From the records below, copy the lines that include "about".
■ ■ ■ ■ ■
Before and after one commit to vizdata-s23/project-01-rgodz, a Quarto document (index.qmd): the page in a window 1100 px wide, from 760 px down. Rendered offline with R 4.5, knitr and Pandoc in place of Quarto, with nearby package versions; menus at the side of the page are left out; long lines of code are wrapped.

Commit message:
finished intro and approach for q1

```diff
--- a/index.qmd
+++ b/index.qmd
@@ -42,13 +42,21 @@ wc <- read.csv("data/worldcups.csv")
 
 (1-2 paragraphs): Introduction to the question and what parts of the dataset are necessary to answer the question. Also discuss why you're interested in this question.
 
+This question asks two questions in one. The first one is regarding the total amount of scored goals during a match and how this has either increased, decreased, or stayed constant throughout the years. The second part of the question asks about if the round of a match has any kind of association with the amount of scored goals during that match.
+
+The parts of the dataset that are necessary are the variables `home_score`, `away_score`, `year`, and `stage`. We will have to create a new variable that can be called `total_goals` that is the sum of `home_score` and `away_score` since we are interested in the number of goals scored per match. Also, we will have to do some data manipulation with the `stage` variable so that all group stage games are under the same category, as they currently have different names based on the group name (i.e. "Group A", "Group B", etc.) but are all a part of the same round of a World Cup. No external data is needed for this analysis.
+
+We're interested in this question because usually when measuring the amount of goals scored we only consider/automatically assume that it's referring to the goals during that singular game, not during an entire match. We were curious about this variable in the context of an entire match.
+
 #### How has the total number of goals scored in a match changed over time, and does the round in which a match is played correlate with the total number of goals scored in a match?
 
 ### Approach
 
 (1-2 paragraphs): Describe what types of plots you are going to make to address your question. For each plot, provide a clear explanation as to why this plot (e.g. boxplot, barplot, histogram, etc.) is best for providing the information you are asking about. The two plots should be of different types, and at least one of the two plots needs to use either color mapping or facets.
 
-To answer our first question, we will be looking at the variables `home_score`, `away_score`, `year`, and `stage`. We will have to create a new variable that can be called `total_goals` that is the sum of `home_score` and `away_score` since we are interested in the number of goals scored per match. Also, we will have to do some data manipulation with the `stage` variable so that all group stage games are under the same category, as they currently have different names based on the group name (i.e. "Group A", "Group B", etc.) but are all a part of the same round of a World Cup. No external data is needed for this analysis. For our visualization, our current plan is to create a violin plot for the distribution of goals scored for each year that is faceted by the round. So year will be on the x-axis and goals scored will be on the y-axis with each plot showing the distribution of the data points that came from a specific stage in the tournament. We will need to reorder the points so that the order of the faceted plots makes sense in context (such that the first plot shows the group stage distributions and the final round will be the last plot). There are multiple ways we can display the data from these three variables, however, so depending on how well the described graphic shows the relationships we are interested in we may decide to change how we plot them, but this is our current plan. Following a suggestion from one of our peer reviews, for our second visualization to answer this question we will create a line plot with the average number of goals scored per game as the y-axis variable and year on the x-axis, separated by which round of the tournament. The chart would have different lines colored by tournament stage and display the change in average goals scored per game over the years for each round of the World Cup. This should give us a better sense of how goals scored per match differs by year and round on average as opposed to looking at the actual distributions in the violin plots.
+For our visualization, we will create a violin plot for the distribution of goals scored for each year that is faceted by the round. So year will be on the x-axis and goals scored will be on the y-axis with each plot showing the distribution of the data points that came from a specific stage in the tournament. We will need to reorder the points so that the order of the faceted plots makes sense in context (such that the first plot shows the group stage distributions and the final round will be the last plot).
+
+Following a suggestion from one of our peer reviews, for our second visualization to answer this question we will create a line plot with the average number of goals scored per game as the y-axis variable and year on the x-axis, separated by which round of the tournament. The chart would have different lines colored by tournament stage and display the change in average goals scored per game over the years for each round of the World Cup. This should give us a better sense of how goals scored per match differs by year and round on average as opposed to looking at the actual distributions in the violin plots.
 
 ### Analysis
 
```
■ ■ ■ ■ ■
:: OUTPUT OF THE TASK ::
+This question asks two questions in one. The first one is regarding the total amount of scored goals during a match and how this has either increased, decreased, or stayed constant throughout the years. The second part of the question asks about if the round of a match has any kind of association with the amount of scored goals during that match.
+We're interested in this question because usually when measuring the amount of goals scored we only consider/automatically assume that it's referring to the goals during that singular game, not during an entire match. We were curious about this variable in the context of an entire match.
 (1-2 paragraphs): Describe what types of plots you are going to make to address your question. For each plot, provide a clear explanation as to why this plot (e.g. boxplot, barplot, histogram, etc.) is best for providing the information you are asking about. The two plots should be of different types, and at least one of the two plots needs to use either color mapping or facets.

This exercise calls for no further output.